-- Opening Marker --
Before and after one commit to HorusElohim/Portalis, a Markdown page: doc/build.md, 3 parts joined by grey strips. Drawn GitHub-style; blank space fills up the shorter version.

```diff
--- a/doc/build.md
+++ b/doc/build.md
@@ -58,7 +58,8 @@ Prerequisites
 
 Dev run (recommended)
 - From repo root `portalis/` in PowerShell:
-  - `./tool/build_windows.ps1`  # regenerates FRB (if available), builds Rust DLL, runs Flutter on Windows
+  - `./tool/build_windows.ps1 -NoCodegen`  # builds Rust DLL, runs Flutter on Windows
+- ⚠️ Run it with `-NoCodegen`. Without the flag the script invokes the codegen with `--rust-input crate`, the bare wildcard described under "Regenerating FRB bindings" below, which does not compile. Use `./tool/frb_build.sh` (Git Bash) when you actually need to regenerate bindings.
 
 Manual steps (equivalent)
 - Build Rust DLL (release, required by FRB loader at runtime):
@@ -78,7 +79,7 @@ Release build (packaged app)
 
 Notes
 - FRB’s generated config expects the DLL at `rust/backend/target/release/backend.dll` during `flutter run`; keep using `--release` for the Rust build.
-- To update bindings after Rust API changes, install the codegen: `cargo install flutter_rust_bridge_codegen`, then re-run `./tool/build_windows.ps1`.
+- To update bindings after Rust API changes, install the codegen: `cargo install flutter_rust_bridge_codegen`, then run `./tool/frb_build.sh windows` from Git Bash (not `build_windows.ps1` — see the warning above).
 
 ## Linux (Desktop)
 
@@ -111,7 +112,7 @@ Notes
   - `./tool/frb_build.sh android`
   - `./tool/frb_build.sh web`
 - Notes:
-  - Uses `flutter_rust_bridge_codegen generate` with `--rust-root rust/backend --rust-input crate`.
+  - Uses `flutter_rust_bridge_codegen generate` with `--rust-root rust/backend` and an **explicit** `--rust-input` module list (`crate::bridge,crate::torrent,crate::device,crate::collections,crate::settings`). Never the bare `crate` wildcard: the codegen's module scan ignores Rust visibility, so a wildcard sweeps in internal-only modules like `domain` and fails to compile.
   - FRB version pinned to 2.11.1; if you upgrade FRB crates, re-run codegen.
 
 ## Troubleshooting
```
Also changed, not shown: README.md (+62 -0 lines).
-- Closing Marker --
**EXERCISE**
Restate the full data above, keeping each word intact.

**EXERCISE SOLUTION**
Before and after one commit to HorusElohim/Portalis, a Markdown page: doc/build.md, 3 parts joined by grey strips. Drawn GitHub-style; blank space fills up the shorter version.

```diff
--- a/doc/build.md
+++ b/doc/build.md
@@ -58,7 +58,8 @@ Prerequisites
 
 Dev run (recommended)
 - From repo root `portalis/` in PowerShell:
-  - `./tool/build_windows.ps1`  # regenerates FRB (if available), builds Rust DLL, runs Flutter on Windows
+  - `./tool/build_windows.ps1 -NoCodegen`  # builds Rust DLL, runs Flutter on Windows
+- ⚠️ Run it with `-NoCodegen`. Without the flag the script invokes the codegen with `--rust-input crate`, the bare wildcard described under "Regenerating FRB bindings" below, which does not compile. Use `./tool/frb_build.sh` (Git Bash) when you actually need to regenerate bindings.
 
 Manual steps (equivalent)
 - Build Rust DLL (release, required by FRB loader at runtime):
@@ -78,7 +79,7 @@ Release build (packaged app)
 
 Notes
 - FRB’s generated config expects the DLL at `rust/backend/target/release/backend.dll` during `flutter run`; keep using `--release` for the Rust build.
-- To update bindings after Rust API changes, install the codegen: `cargo install flutter_rust_bridge_codegen`, then re-run `./tool/build_windows.ps1`.
+- To update bindings after Rust API changes, install the codegen: `cargo install flutter_rust_bridge_codegen`, then run `./tool/frb_build.sh windows` from Git Bash (not `build_windows.ps1` — see the warning above).
 
 ## Linux (Desktop)
 
@@ -111,7 +112,7 @@ Notes
   - `./tool/frb_build.sh android`
   - `./tool/frb_build.sh web`
 - Notes:
-  - Uses `flutter_rust_bridge_codegen generate` with `--rust-root rust/backend --rust-input crate`.
+  - Uses `flutter_rust_bridge_codegen generate` with `--rust-root rust/backend` and an **explicit** `--rust-input` module list (`crate::bridge,crate::torrent,crate::device,crate::collections,crate::settings`). Never the bare `crate` wildcard: the codegen's module scan ignores Rust visibility, so a wildcard sweeps in internal-only modules like `domain` and fails to compile.
   - FRB version pinned to 2.11.1; if you upgrade FRB crates, re-run codegen.
 
 ## Troubleshooting
```
Also changed, not shown: README.md (+62 -0 lines).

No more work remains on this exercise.